Approximately 12 percent of the higher-education student population attends for-profit universities according to the U.S. Department of Education. As the for-profit education sector has grown over the years, it has become a major player in the education field. What exactly are for-profit schools and how do they differ from nonprofit institutions? Let’s explore this question further.
Simply put, for-profit universities are operated by privately owned, profit-seeking, tax-paying organizations; any profits may be returned to their investors, owners and shareholders. Nonprofit schools are private or state-funded, tax-exempt schools; any surplus funds must be filtered back into the organization.
Like their nonprofit counterparts, for-profit online colleges and campus-based for-profit universities may seek accreditation by a national or regional accrediting agency. The U.S. Department of Education maintains a searchable database to help you determine if a school is accredited and by which accrediting body. It is important to determine your prospective school’s accreditation status and type if you plan to transfer between colleges or attend another school in the future; sometimes credits do not transfer neatly between schools with different accreditations.
Yes, students who attend accredited for-profit colleges are eligible to apply for financial aid. Beginning June 2012, a new government regulation is slated to take effect that places new regulations on financial aid in for-profit universities and for some nonprofit programs, which are intended to benefit students. The “gainful employment” rule requires that colleges disclose information regarding the percentage of graduated students that have secured gainful employment.
Generally, for-profit online universities and campus-based for-profit universities follow a business-model approach, so they tend to base their program offerings on consumer demand. Therefore, degree programs may be more specialized or more focused on specific trades or vocations than nonprofit colleges.
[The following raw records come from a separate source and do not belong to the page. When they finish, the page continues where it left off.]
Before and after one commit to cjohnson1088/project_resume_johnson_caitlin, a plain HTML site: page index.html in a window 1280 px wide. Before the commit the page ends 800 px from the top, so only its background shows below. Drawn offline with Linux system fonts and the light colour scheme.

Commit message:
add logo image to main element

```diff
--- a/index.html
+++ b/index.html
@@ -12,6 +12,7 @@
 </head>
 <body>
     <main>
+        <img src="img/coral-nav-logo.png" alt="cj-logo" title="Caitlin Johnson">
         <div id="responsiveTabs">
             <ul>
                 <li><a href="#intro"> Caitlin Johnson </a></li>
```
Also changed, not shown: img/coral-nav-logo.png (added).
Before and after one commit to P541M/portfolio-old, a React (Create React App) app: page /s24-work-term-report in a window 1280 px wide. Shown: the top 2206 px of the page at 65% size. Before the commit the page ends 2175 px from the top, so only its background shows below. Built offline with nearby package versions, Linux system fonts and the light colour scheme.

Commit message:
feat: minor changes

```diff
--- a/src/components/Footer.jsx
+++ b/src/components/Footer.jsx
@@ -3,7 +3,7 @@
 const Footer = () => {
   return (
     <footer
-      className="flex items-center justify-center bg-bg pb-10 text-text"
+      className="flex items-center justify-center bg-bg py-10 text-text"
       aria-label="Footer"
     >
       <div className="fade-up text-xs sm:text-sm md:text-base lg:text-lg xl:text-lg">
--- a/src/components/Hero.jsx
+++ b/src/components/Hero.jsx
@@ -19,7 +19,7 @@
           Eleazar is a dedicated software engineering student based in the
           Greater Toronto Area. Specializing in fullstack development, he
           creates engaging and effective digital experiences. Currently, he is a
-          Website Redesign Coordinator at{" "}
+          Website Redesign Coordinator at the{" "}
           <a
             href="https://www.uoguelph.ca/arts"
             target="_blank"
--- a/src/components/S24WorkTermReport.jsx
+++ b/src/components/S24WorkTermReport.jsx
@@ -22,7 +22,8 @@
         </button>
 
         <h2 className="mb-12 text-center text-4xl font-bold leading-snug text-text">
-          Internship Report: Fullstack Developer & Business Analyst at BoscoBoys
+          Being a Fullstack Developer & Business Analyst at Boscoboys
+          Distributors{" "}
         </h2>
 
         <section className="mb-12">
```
However, many for-profit schools also offer the same traditional degrees offered at nonprofit liberal arts schools.
Whether you’re considering a nonprofit or for-profit college, do your research to ensure that your choice is credible. Consider factors such as accreditation status, graduation rates and faculty expertise. Though the new gainful employment rules don’t go into effect until June 2012, many schools are already posting this information on their websites. You can also research current faculty to determine if they are considered leaders in their fields and investigate the types of publications and research they have under their belt.
For-profit online schools and traditional institutions have both similarities and differences. Regardless of the type of school you decide to attend, do your research before making your final decision to ensure that the college is credible, meets your educational expectations, and will help you reach your career and personal goals.